====== PROVIDED INFORMATION ======
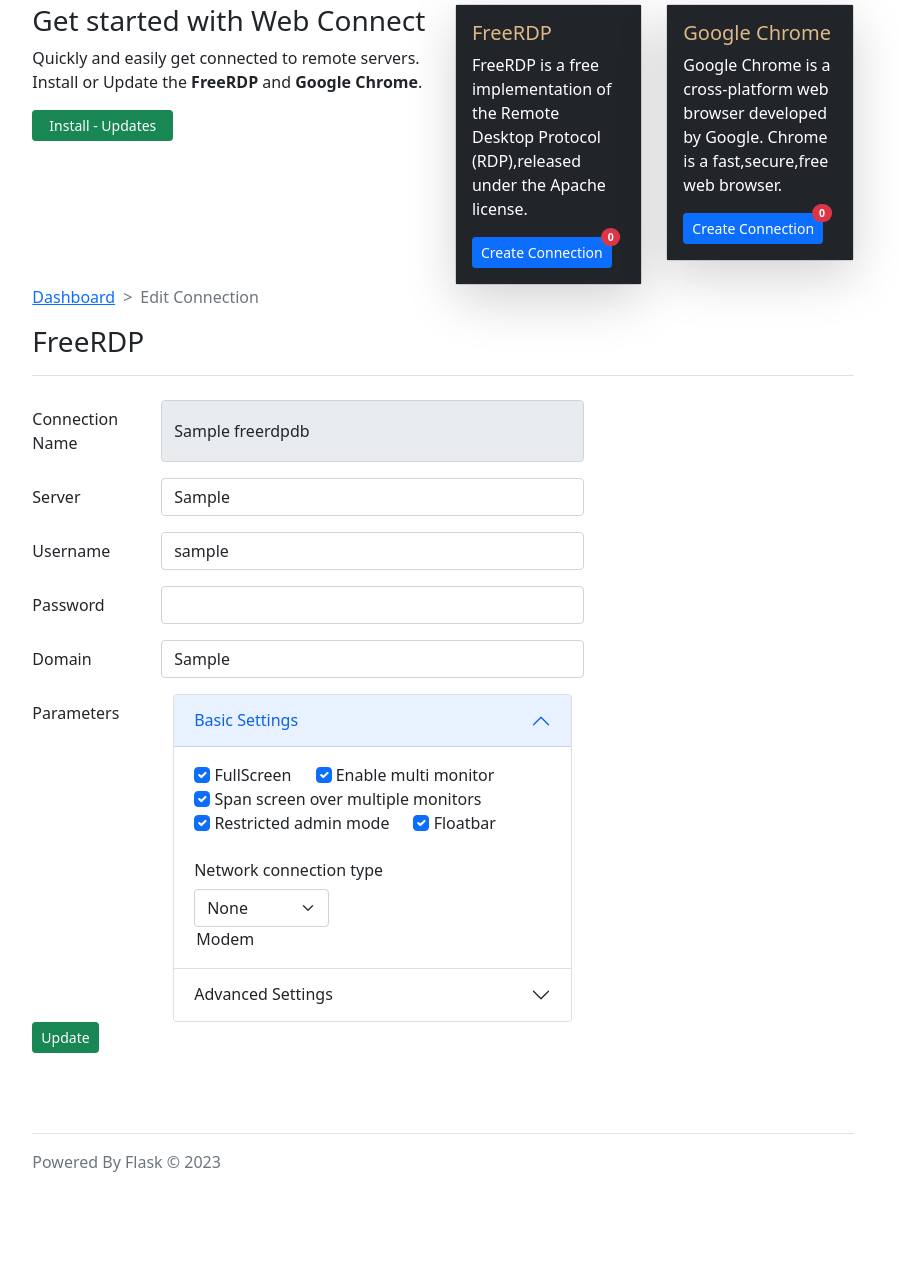
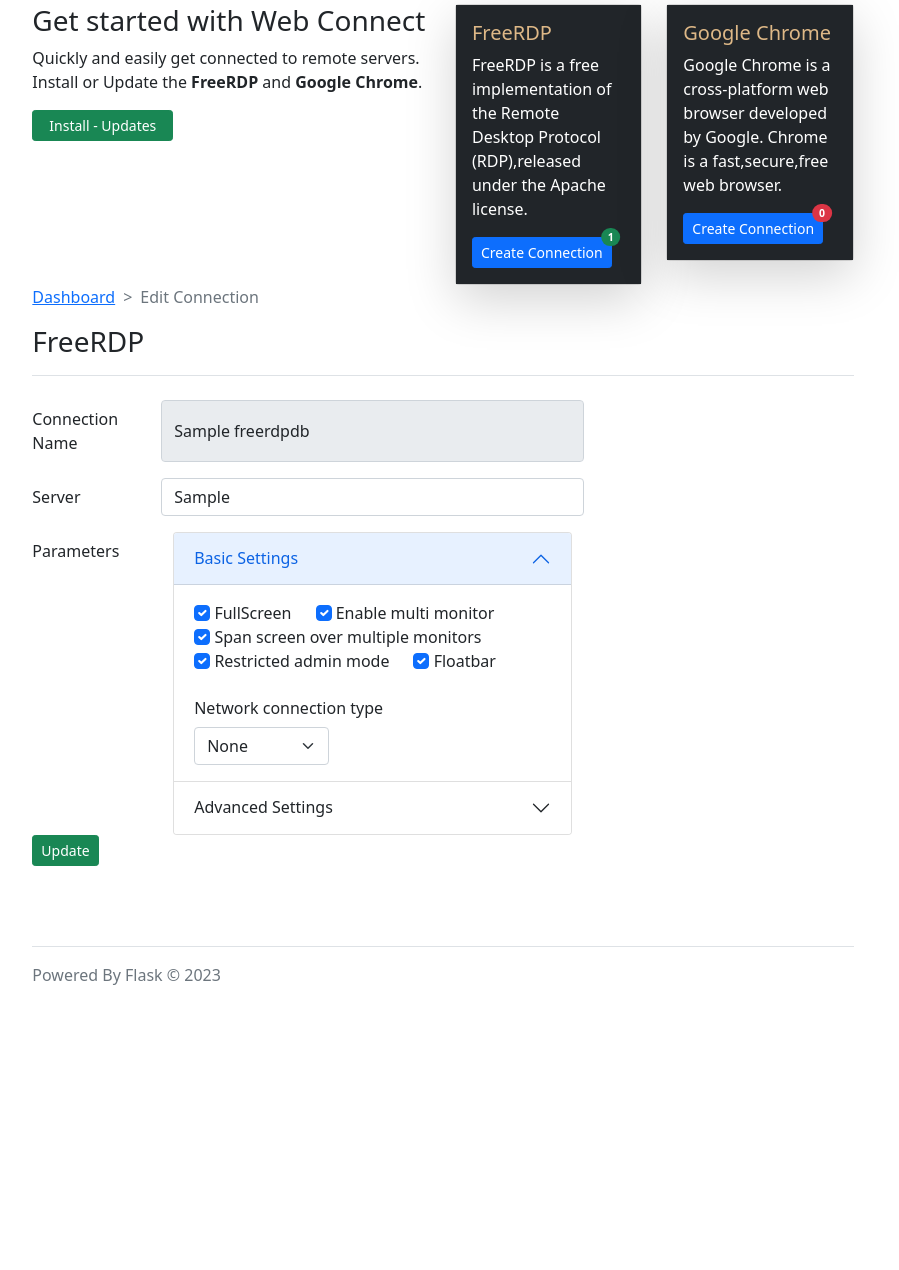
Before and after one commit to Papalarafa/Flask_FreeRDP_GoogleChome_Connection, a Flask app: page /edit/freerdp/1 in a window 1280 px wide. Shown: the part 145-1415 px from the top of the page, without its empty margins (197-1096 px from the left). After the commit the page ends 1130 px from the top, so only its background shows below. Run offline with Flask 2, Linux system fonts and the light colour scheme; tables that the repository leaves empty hold one stand-in row (values such as "Sample post").

Commit message:
removed username,password and domain from freerdp

```diff
--- a/webconnect/dashboard/routes.py
+++ b/webconnect/dashboard/routes.py
@@ -1,6 +1,6 @@
 from flask import Blueprint,render_template,url_for,flash,request
 from webconnect import app,db
-from webconnect.models import ConnectionDB
+from webconnect.models import ConnectionDB,FreerdpDB
 
 # Blueprint object
 dashboard_blue = Blueprint('dashboard',__name__,template_folder='templates')
@@ -11,7 +11,7 @@
     # Pagination
     page = request.args.get('page',1,type=int)
     # Total FreeRDP Connections
-    total_freerdp_conn = len(ConnectionDB.query.filter_by(protocol="FreeRDP").all())
+    total_freerdp_conn = len(FreerdpDB.query.all())
     # Total Google Chrome Connections
     total_chrome_conn = len(ConnectionDB.query.filter_by(protocol="Google Chrome").all())
 
@@ -19,6 +19,7 @@
     db_len_status = ""
     if len(ConnectionDB.query.all()) == 0:
         db_len_status = "empty"
+
     # Connection database record
     connection_db = ConnectionDB.query.order_by(ConnectionDB.id).paginate(page=page,per_page=5)
     return render_template('dashboard/dashboard.html',dblenstatus=db_len_status,connection_db=connection_db,total_freerdp_conn=total_freerdp_conn,total_chrome_conn=total_chrome_conn)
--- a/webconnect/freerdp/forms.py
+++ b/webconnect/freerdp/forms.py
@@ -1,5 +1,5 @@
 from flask_wtf import FlaskForm
-from wtforms import StringField,SubmitField,TextAreaField,PasswordField,BooleanField,SelectField
+from wtforms import StringField,SubmitField,TextAreaField,PasswordField,BooleanField
 from wtforms.validators import DataRequired,ValidationError
 from webconnect.models import ConnectionDB
 
@@ -7,9 +7,6 @@
 class FreeRDPForm(FlaskForm):
     connection_name = StringField('Connection Name',validators=[DataRequired()])
     server_address = StringField('Server Address',validators=[DataRequired()])
-    user_name = StringField('Username')
-    user_password = PasswordField('Username')
-    domain_name = StringField('Domain')
     restric_admin_mode = BooleanField('Restricted admin mode')
     resolution_fullscreen = BooleanField('FullScreen',render_kw={'checked': True})
     resolution_multimon = BooleanField('Multimon')
@@ -18,8 +15,6 @@
     sec_rdp = BooleanField('RDP')
     sec_tls = BooleanField('TLS')
     float_bar = BooleanField('Floatbar',render_kw={'checked': True})
-    network_connection_type = SelectField('Network connection type',choices=[('none','None'),('auto','Auto-detect'),
-    ('modem','Modem'),('broadband-low','Low performance broadband'),('broadband-high','High performance broadband'),('wan','WAN'),('lan','LAN')])
     submit = SubmitField('Create')
 
     # Check for duplicate connection name
@@ -34,9 +29,6 @@
 class UpdateFreeRDPForm(FlaskForm):
     connection_name = StringField('Connection Name',validators=[DataRequired()])
     server_address = StringField('Server Address',validators=[DataRequired()])
-    user_name = StringField('Username')
-    user_password = PasswordField('Username')
-    domain_name = StringField('Domain')
     restric_admin_mode = BooleanField('Restricted admin mode')
     resolution_fullscreen = BooleanField('FullScreen')
     resolution_multimon = BooleanField('Multimon')
@@ -45,6 +37,4 @@
     sec_rdp = BooleanField('RDP')
     sec_tls = BooleanField('TLS')
     float_bar = BooleanField('Floatbar')
-    network_connection_type = SelectField('Network connection type',choices=[('none','None'),('auto','Auto-detect'),
-    ('modem','Modem'),('broadband-low','Low performance broadband'),('broadband-high','High performance broadband'),('wan','WAN'),('lan','LAN')])
     submit = SubmitField('Update')
--- a/webconnect/freerdp/routes.py
+++ b/webconnect/freerdp/routes.py
@@ -30,25 +30,13 @@
 def add_freerdp():
     form = FreeRDPForm()
     # Total FreeRDP Connections
-    total_freerdp_conn = len(ConnectionDB.query.filter_by(protocol="FreeRDP").all())
+    total_freerdp_conn = len(FreerdpDB.query.all())
     # Total Google Chrome Connections
     total_chrome_conn = len(ConnectionDB.query.filter_by(protocol="Google Chrome").all())
-    # # FreeRDP cmd dict
-    # freerdp_dict = {}
 
     if form.validate_on_submit():
-
         # FreeRDP Command List
         freerdp_cmd_list = ["xfreerdp","/cert-ignore"]
-        # Check for username
-        if len(form.user_name.data) != 0:
-            freerdp_cmd_list.append("/u:"+form.user_name.data)
-        # Check for password
-        if len(form.user_password.data) != 0:
-            freerdp_cmd_list.append("/p:"+form.user_password.data)
-        # Check for Domain
-        if len(form.domain_name.data) != 0:
-            freerdp_cmd_list.append("/d:"+form.domain_name.data)
         # Check for FullScreen
         if form.resolution_fullscreen :
             freerdp_cmd_list.append("/f:")
@@ -66,8 +54,9 @@
             freerdp_cmd_list.append("/floatbar:sticky:on")
         else:
             freerdp_cmd_list.append("/floatbar:sticky:off")
+
         # Check for Network connection type
-        match form.network_connection_type.data:
+        match request.form.get('select-network-connection'):
             case "none":
                 pass
             case "auto":
@@ -82,6 +71,7 @@
                 freerdp_cmd_list.append("/network:wan")
             case "lan":
                 freerdp_cmd_list.append("/network:lan")
+
         # Check for NLA,RDP and TLS Security
         # Check NLA
         if form.sec_nla.data:
@@ -105,8 +95,6 @@
         freerdp_cmd_list.append("/t:"+form.connection_name.data)
         freerdp_cmd_list.append("/v:"+form.server_address.data)
 
-        print(freerdp_cmd_list)
-
         # Build FreeRDP Script
         build_freerdp_launch_script(form.connection_name.data,freerdp_cmd_list)
 
@@ -115,9 +103,9 @@
         db.session.add(connection_db)
         db.session.commit()
         # Add data into FreeRDP DB
-        freerdp_db = FreerdpDB(connection_name=form.connection_name.data,server=form.server_address.data,username=form.user_name.data,password=form.user_password.data,domain=form.domain_name.data,restricadminmode=form.restric_admin_mode.data,
+        freerdp_db = FreerdpDB(connection_name=form.connection_name.data,server=form.server_address.data,restricadminmode=form.restric_admin_mode.data,
         resolutionfullscreen=form.resolution_fullscreen.data,resolutionmultimon=form.resolution_multimon.data,resolutionspan=form.resolution_span.data,
-        secnla=form.sec_nla.data,secrdp=form.sec_rdp.data,sectls=form.sec_tls.data,floatbar=form.float_bar.data,networkconnectiontype=form.network_connection_type.data)
+        secnla=form.sec_nla.data,secrdp=form.sec_rdp.data,sectls=form.sec_tls.data,floatbar=form.float_bar.data,networkconnectiontype=request.form.get('select-network-connection'))
         db.session.add(freerdp_db)
         db.session.commit()
 
@@ -129,7 +117,7 @@
 @freerdp_obj.route('/delete/freerdp/<int:connid>',methods=['GET','POST'])
 def delete_freerdp_conn(connid):
     connection_db = ConnectionDB.query.get_or_404(connid)
-    freerdp_db = ConnectionDB.query.get_or_404(connid)
+    freerdp_db = FreerdpDB.query.get_or_404(connid)
     # Delete connection environment dir
     GET_CURRENT_USER = os.path.expanduser('~')
     CONN_PATH = GET_CURRENT_USER+"/.webconnect/"
@@ -147,17 +135,12 @@
 def edit_freerdp(connid):
     form = UpdateFreeRDPForm()
     # Total FreeRDP Connections
-    total_freerdp_conn = len(ConnectionDB.query.filter_by(protocol="FreeRDP").all())
+    total_freerdp_conn = len(FreerdpDB.query.all())
     # Total Google Chrome Connections
     total_chrome_conn = len(ConnectionDB.query.filter_by(protocol="Google Chrome").all())
-    connection_db = ConnectionDB.query.get_or_404(connid)
     freerdp_db = FreerdpDB.query.get_or_404(connid)
-
     if form.validate_on_submit():
         freerdp_db.server = form.server_address.data
-        freerdp_db.user_name = form.user_name.data
-        freerdp_db.password = form.user_password.data
-        freerdp_db.password = form.user_password.data
         freerdp_db.restricadminmode = form.restric_admin_mode.data
         freerdp_db.resolutionfullscreen = form.resolution_fullscreen.data
         freerdp_db.resolutionmultimon = form.resolution_multimon.data
@@ -166,10 +149,8 @@
         freerdp_db.secrdp = form.sec_rdp.data
         freerdp_db.sectls = form.sec_tls.data
         freerdp_db.floatbar = form.float_bar.data
-        print(form.network_connection_type.data)
-        freerdp_db.networkconnectiontype = form.network_connection_type.data
-        connection_db.address = form.server_address.data
+        freerdp_db.networkconnectiontype = request.form.get('select-network-connection')
         db.session.commit()
-        flash(f"FreeRDP connection {connection_db.connection_name} updated successfully",'success')
+        flash(f"FreeRDP connection {freerdp_db.connection_name} updated successfully",'success')
         return redirect(url_for('dashboard.dashboard'))
     return render_template('freerdp/edit_freerdp.html',form=form,freerdpconnection=freerdp_db,total_freerdp_conn=total_freerdp_conn,total_chrome_conn=total_chrome_conn)
--- a/webconnect/freerdp/templates/freerdp/edit_freerdp.html
+++ b/webconnect/freerdp/templates/freerdp/edit_freerdp.html
@@ -20,33 +20,6 @@
             {% else %}
                 <label for="inputFreeRDPConnection" class="col-sm-2 col-form-label">Server</label>
                 {{form.server_address(class="form-control w-50",value=freerdpconnection.server)}}
-            {% endif %}
-        </div>
-        <div class="row mb-3">
-            {% if freerdpconnection.username == " " %}
-                <label for="inputFreeRDPConnection" class="col-sm-2 col-form-label">Username</label>
-                {{form.user_name(class="form-control w-50")}}
-            {% else %}
-                <label for="inputFreeRDPConnection" class="col-sm-2 col-form-label">Username</label>
-                {{form.user_name(class="form-control w-50",value=freerdpconnection.username)}}
-            {% endif %}
-        </div>
-        <div class="row mb-3">
-            {% if freerdpconnection.password == " " %}
-                <label for="inputFreeRDPConnection" class="col-sm-2 col-form-label">Password</label>
-                {{form.user_password(class="form-control w-50")}}
-            {% else %}
-                <label for="inputFreeRDPConnection" class="col-sm-2 col-form-label">Password</label>
-                {{form.user_password(class="form-control w-50",value=freerdpconnection.password)}}
-            {% endif %}
-        </div>
-        <div class="row mb-3">
-            {% if freerdpconnection.domain == " " %}
-                <label for="inputFreeRDPConnection" class="col-sm-2 col-form-label">Domain</label>
-                {{form.domain_name(class="form-control w-50")}}
-            {% else %}
-                <label for="inputFreeRDPConnection" class="col-sm-2 col-form-label">Domain</label>
-                {{form.domain_name(class="form-control w-50",value=freerdpconnection.domain)}}
             {% endif %}
         </div>
         <div class="row mb-3">
@@ -111,8 +84,43 @@
                   <div class="row">
                     <label class="col-form-label mt-3" for="autoSizingCheck">Network connection type</label>
                     <div class="col-sm-5">
-                      {{form.network_connection_type(class="form-select")}}
-                      <option value="modem">Modem</option>
+                      <select class="form-select" name="select-network-connection" aria-label="Default select example">
+                        {% if freerdpconnection.networkconnectiontype == "none" %}
+                            <option value="none" selected>None</option>
+                        {% else %}
+                          <option value="none">None</option>
+                        {% endif %}
+
+                        {% if freerdpconnection.networkconnectiontype == "modem" %}
+                            <option value="modem" selected>Modem</option>
+                        {% else %}
+                          <option value="modem">Modem</option>
+                        {% endif %}
+
+                        {% if freerdpconnection.networkconnectiontype == "broadband-low" %}
+                            <option value="broadband-low" selected >Low performance broadband</option>
+                        {% else %}
+                          <option value="broadband-low">Low performance broadband</option>
+                        {% endif %}
+
+                        {% if freerdpconnection.networkconnectiontype == "broadband-high" %}
+                            <option value="broadband-high" selected>High performance broadband</option>
+                        {% else %}
+                          <option value="broadband-high">High performance broadband</option>
+                        {% endif %}
+
+                        {% if freerdpconnection.networkconnectiontype == "wan" %}
+                            <option value="wan" selected>WAN</option>
+                        {% else %}
+                          <option value="wan">WAN</option>
+                        {% endif %}
+
+                        {% if freerdpconnection.networkconnectiontype == "lan" %}
+                            <option value="lan" selected>LAN</option>
+                        {% else %}
+                          <option value="lan">LAN</option>
+                        {% endif %}
+                      </select>
                     </div>
                   </div>
                   </div>
--- a/webconnect/models.py
+++ b/webconnect/models.py
@@ -14,9 +14,6 @@
     id = db.Column(db.Integer,primary_key=True)
     connection_name = db.Column(db.String(15),nullable=False)
     server = db.Column(db.String(20))
-    username = db.Column(db.String(15))
-    password = db.Column(db.String(15))
-    domain = db.Column(db.String(15))
     restricadminmode = db.Column(db.Boolean)
     resolutionfullscreen = db.Column(db.Boolean,default=True)
     resolutionmultimon = db.Column(db.Boolean,default=False)
```
Also changed, not shown: webconnect/freerdp/templates/freerdp/freerdp.html (+9 -13 lines), instance/connectiondb.db, instance/freerdpdb.db.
======
_WORK TASK_. The answer must be a single number: the count of lines above that contain the word "control".

_COMPLETED EXERCISE_. 7